YOUR GOAL: Reduce the material below to its lines containing "pubspec".

DATA UNDER STUDY:
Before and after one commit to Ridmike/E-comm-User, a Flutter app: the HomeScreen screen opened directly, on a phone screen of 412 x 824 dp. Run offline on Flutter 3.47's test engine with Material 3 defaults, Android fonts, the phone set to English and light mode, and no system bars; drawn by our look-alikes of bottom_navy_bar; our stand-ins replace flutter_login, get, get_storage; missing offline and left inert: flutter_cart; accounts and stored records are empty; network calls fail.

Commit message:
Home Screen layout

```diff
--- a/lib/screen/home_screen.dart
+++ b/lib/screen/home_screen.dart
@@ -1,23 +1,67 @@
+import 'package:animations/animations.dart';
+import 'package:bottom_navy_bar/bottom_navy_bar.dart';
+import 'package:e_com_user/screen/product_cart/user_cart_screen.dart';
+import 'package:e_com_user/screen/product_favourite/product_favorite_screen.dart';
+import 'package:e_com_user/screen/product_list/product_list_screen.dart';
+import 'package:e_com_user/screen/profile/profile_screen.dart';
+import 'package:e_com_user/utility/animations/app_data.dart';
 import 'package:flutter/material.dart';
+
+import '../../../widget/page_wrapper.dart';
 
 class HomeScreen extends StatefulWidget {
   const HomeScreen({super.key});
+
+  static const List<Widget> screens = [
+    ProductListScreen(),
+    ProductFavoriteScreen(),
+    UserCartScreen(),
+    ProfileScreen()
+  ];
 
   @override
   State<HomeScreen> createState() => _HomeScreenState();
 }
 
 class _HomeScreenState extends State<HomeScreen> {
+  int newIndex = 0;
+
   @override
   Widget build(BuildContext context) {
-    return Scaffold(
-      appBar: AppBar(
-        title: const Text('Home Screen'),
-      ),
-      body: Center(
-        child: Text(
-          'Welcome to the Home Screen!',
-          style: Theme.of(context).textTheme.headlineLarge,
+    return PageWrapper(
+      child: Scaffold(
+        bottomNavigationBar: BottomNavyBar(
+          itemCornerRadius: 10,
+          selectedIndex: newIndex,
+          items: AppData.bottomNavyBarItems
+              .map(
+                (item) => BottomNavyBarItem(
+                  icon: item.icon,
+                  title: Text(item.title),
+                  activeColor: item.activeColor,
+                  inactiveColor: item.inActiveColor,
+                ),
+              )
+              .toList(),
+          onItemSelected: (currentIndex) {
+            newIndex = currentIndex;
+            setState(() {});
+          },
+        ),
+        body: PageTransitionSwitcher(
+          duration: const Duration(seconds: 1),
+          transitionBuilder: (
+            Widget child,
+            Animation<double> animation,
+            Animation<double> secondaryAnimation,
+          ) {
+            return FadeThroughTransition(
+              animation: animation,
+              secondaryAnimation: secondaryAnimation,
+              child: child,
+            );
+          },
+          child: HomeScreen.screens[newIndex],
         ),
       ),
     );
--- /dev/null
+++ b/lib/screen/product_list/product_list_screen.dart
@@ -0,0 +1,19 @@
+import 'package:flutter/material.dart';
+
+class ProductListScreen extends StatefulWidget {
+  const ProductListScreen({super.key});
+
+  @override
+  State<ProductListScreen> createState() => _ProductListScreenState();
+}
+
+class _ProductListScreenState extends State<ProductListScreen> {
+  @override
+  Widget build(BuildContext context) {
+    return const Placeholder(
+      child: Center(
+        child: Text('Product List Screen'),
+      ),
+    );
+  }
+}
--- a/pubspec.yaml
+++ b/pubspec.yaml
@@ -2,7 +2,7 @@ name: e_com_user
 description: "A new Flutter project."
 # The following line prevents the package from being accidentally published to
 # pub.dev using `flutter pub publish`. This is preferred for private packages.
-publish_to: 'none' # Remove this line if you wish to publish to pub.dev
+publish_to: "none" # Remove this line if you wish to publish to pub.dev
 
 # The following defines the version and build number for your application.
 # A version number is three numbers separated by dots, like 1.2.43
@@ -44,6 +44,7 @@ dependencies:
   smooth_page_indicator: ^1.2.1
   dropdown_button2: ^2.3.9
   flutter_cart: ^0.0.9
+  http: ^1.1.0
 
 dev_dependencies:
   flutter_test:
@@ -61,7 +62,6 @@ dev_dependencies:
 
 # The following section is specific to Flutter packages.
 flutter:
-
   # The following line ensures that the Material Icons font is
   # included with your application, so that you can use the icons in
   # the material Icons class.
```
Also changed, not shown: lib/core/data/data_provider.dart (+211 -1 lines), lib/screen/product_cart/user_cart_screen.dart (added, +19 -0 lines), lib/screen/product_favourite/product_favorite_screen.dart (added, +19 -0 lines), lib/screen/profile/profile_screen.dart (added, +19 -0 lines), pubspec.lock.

SOLUTION:
--- a/pubspec.yaml
+++ b/pubspec.yaml
Also changed, not shown: lib/core/data/data_provider.dart (+211 -1 lines), lib/screen/product_cart/user_cart_screen.dart (added, +19 -0 lines), lib/screen/product_favourite/product_favorite_screen.dart (added, +19 -0 lines), lib/screen/profile/profile_screen.dart (added, +19 -0 lines), pubspec.lock.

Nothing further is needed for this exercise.